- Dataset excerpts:
[Start of section]

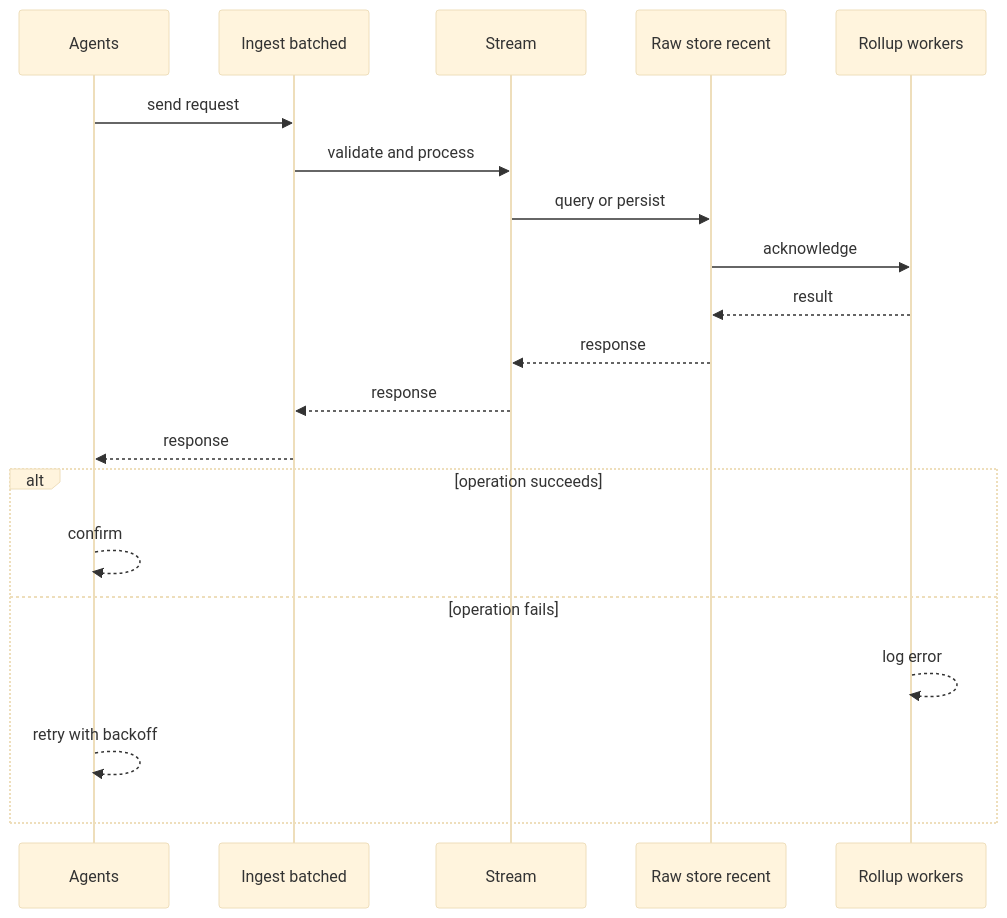
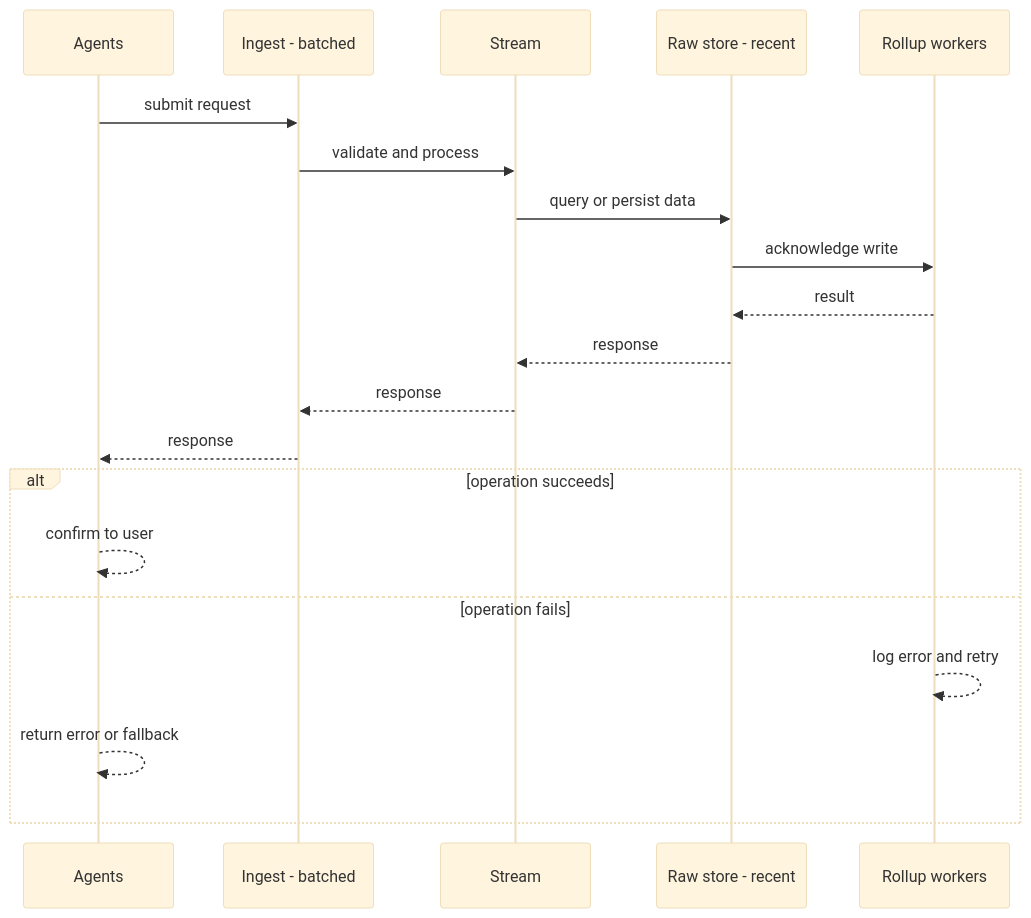
One commit to RIT-MESH/system-design-mastery changed the second of 4 diagrams in case-studies/advanced/metrics-platform.md. Above: the diagram before and after it, drawn with Mermaid (base theme). The commit also changed other lines of this file and 127 other files, not shown here.

First line of the commit message:
Improve all case study diagrams: case-specific sequences, fix truncated labels

````diff
--- a/case-studies/advanced/metrics-platform.md
+++ b/case-studies/advanced/metrics-platform.md
@@ -74,23 +74,23 @@
 ```mermaid
 %% created-for: system-design-mastery
 sequenceDiagram
-  participant C0 as Agents
-  participant C1 as Ingest batched
-  participant C2 as Stream
-  participant C3 as Raw store recent
-  participant C4 as Rollup workers
-  C0 ->> C1: send request
-  C1 ->> C2: validate and process
-  C2 ->> C3: query or persist
-  C3 ->> C4: acknowledge
-  C4 -->> C3: result
-  C3 -->> C2: response
-  C2 -->> C1: response
-  C1 -->> C0: response
+  participant P0 as Agents
+  participant P1 as Ingest - batched
+  participant P2 as Stream
+  participant P3 as Raw store - recent
+  participant P4 as Rollup workers
+  P0 ->> P1: submit request
+  P1 ->> P2: validate and process
+  P2 ->> P3: query or persist data
+  P3 ->> P4: acknowledge write
+  P4 -->> P3: result
+  P3 -->> P2: response
+  P2 -->> P1: response
+  P1 -->> P0: response
   alt operation succeeds
-    C0 -->> C0: confirm
+    P0 -->> P0: confirm to user
   else operation fails
-    C4 -->> C4: log error
-    C0 -->> C0: retry with backoff
+    P4 -->> P4: log error and retry
+    P0 -->> P0: return error or fallback
   end
 ```
````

[End of section]

- Your task:
Extract every line of the records above that contains the word "participant".

- Response area:
-  participant C0 as Agents
-  participant C1 as Ingest batched
-  participant C2 as Stream
-  participant C3 as Raw store recent
-  participant C4 as Rollup workers
+  participant P0 as Agents
+  participant P1 as Ingest - batched
+  participant P2 as Stream
+  participant P3 as Raw store - recent
+  participant P4 as Rollup workers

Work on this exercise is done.